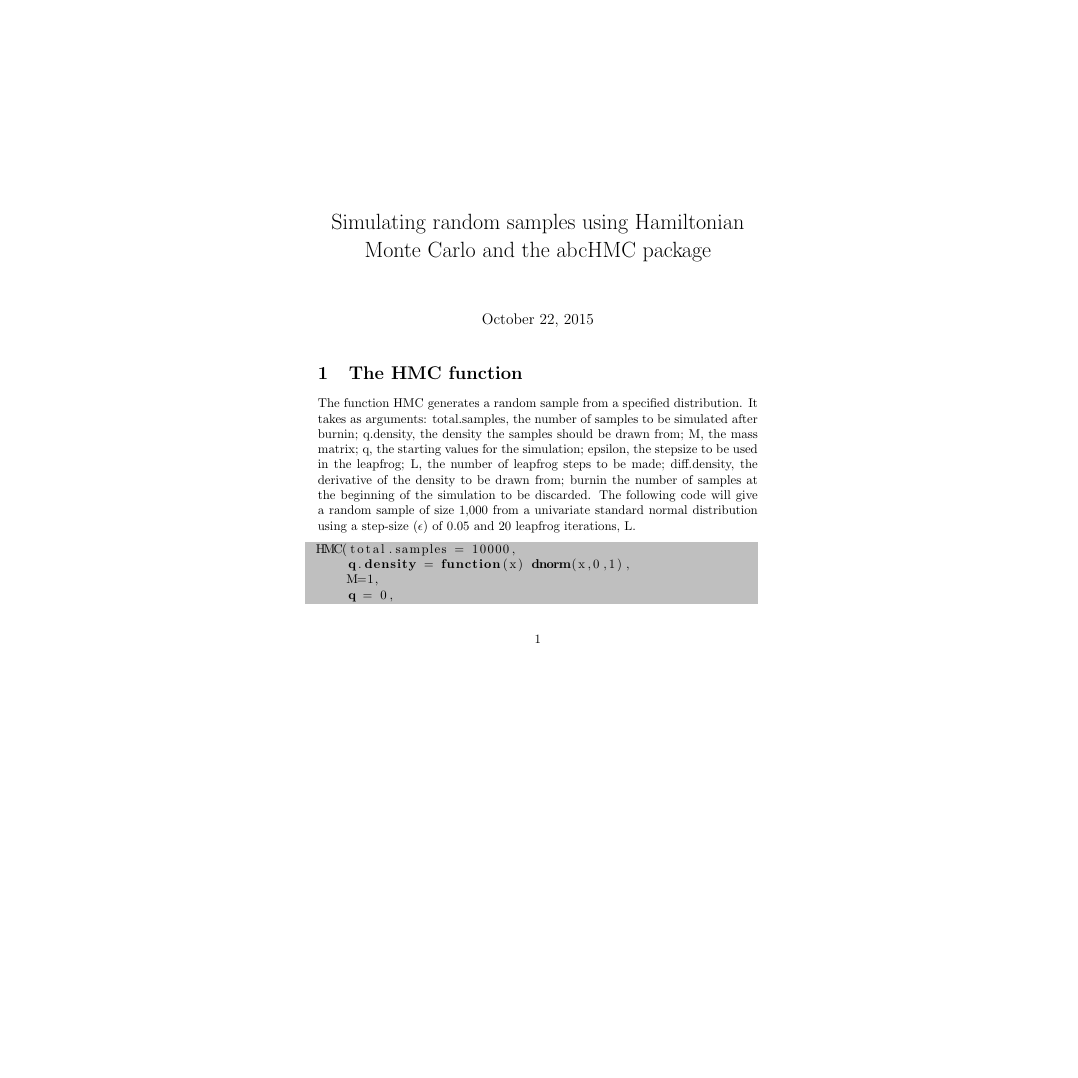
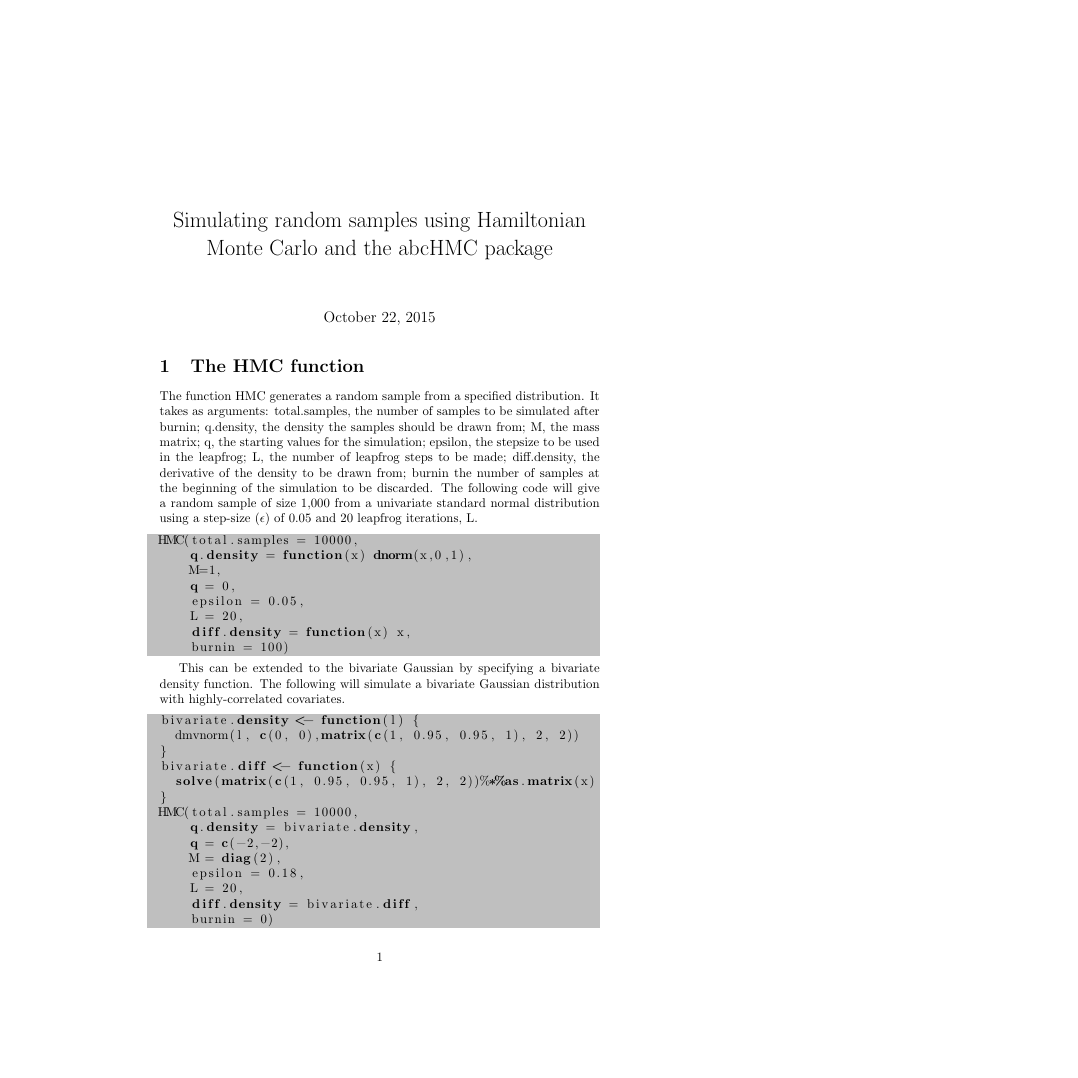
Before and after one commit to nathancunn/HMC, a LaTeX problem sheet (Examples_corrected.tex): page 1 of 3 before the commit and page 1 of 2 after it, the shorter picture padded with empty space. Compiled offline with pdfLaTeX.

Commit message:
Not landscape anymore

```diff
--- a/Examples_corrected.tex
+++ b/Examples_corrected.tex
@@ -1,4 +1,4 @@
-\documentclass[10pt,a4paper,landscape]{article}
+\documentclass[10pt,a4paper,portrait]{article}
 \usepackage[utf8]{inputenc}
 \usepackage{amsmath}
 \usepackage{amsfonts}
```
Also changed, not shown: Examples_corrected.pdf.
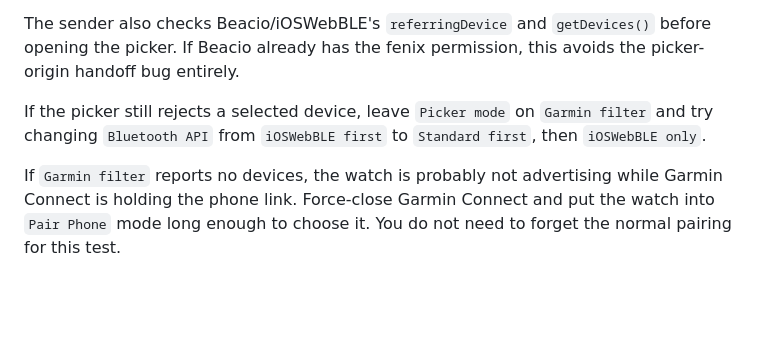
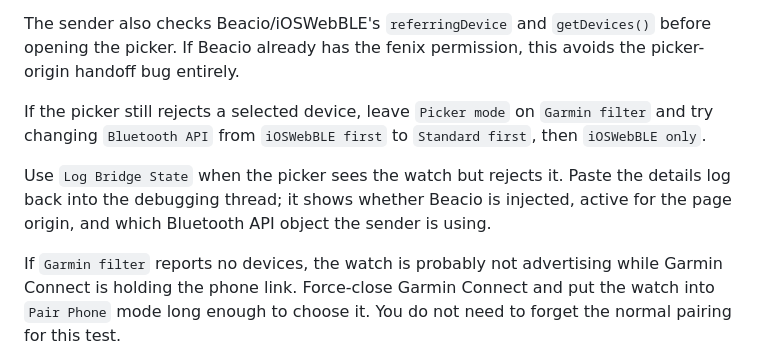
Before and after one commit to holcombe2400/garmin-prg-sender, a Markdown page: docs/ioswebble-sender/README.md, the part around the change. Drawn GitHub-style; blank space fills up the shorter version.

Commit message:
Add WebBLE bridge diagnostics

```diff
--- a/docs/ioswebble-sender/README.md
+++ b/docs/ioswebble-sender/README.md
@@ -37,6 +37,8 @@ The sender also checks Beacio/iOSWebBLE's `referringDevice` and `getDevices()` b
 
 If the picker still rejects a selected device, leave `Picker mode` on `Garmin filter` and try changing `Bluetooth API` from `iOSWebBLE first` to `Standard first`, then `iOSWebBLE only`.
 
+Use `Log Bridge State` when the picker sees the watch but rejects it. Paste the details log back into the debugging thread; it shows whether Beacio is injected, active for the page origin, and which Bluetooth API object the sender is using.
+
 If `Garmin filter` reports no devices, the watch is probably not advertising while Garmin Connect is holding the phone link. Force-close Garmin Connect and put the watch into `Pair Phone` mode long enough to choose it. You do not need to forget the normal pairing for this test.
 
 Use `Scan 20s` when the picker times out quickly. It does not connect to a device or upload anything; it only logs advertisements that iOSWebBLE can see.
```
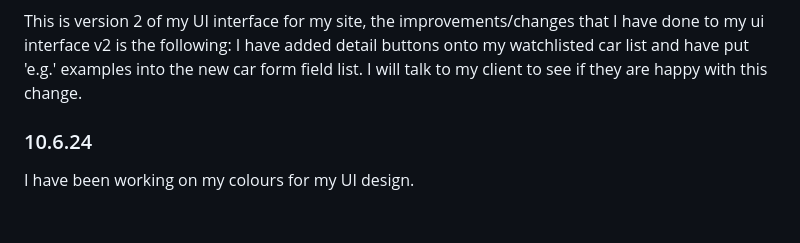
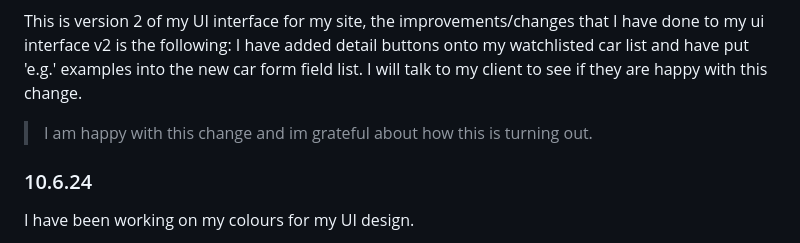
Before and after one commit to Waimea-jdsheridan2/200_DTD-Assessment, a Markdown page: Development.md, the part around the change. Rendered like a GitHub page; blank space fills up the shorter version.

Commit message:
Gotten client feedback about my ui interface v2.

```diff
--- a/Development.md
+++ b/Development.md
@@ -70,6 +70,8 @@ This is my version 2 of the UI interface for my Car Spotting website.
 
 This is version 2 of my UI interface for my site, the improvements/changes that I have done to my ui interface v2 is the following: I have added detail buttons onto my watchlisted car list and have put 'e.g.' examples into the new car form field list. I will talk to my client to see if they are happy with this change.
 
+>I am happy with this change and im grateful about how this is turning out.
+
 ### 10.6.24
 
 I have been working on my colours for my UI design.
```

- Try it
Set down all the lines above exactly as they appear, with no pictures.

- Result
Before and after one commit to nathancunn/HMC, a LaTeX problem sheet (Examples_corrected.tex): page 1 of 3 before the commit and page 1 of 2 after it, the shorter picture padded with empty space. Compiled offline with pdfLaTeX.

Commit message:
Not landscape anymore

```diff
--- a/Examples_corrected.tex
+++ b/Examples_corrected.tex
@@ -1,4 +1,4 @@
-\documentclass[10pt,a4paper,landscape]{article}
+\documentclass[10pt,a4paper,portrait]{article}
 \usepackage[utf8]{inputenc}
 \usepackage{amsmath}
 \usepackage{amsfonts}
```
Also changed, not shown: Examples_corrected.pdf.
Before and after one commit to holcombe2400/garmin-prg-sender, a Markdown page: docs/ioswebble-sender/README.md, the part around the change. Drawn GitHub-style; blank space fills up the shorter version.

Commit message:
Add WebBLE bridge diagnostics

```diff
--- a/docs/ioswebble-sender/README.md
+++ b/docs/ioswebble-sender/README.md
@@ -37,6 +37,8 @@ The sender also checks Beacio/iOSWebBLE's `referringDevice` and `getDevices()` b
 
 If the picker still rejects a selected device, leave `Picker mode` on `Garmin filter` and try changing `Bluetooth API` from `iOSWebBLE first` to `Standard first`, then `iOSWebBLE only`.
 
+Use `Log Bridge State` when the picker sees the watch but rejects it. Paste the details log back into the debugging thread; it shows whether Beacio is injected, active for the page origin, and which Bluetooth API object the sender is using.
+
 If `Garmin filter` reports no devices, the watch is probably not advertising while Garmin Connect is holding the phone link. Force-close Garmin Connect and put the watch into `Pair Phone` mode long enough to choose it. You do not need to forget the normal pairing for this test.
 
 Use `Scan 20s` when the picker times out quickly. It does not connect to a device or upload anything; it only logs advertisements that iOSWebBLE can see.
```
Before and after one commit to Waimea-jdsheridan2/200_DTD-Assessment, a Markdown page: Development.md, the part around the change. Rendered like a GitHub page; blank space fills up the shorter version.

Commit message:
Gotten client feedback about my ui interface v2.

```diff
--- a/Development.md
+++ b/Development.md
@@ -70,6 +70,8 @@ This is my version 2 of the UI interface for my Car Spotting website.
 
 This is version 2 of my UI interface for my site, the improvements/changes that I have done to my ui interface v2 is the following: I have added detail buttons onto my watchlisted car list and have put 'e.g.' examples into the new car form field list. I will talk to my client to see if they are happy with this change.
 
+>I am happy with this change and im grateful about how this is turning out.
+
 ### 10.6.24
 
 I have been working on my colours for my UI design.
```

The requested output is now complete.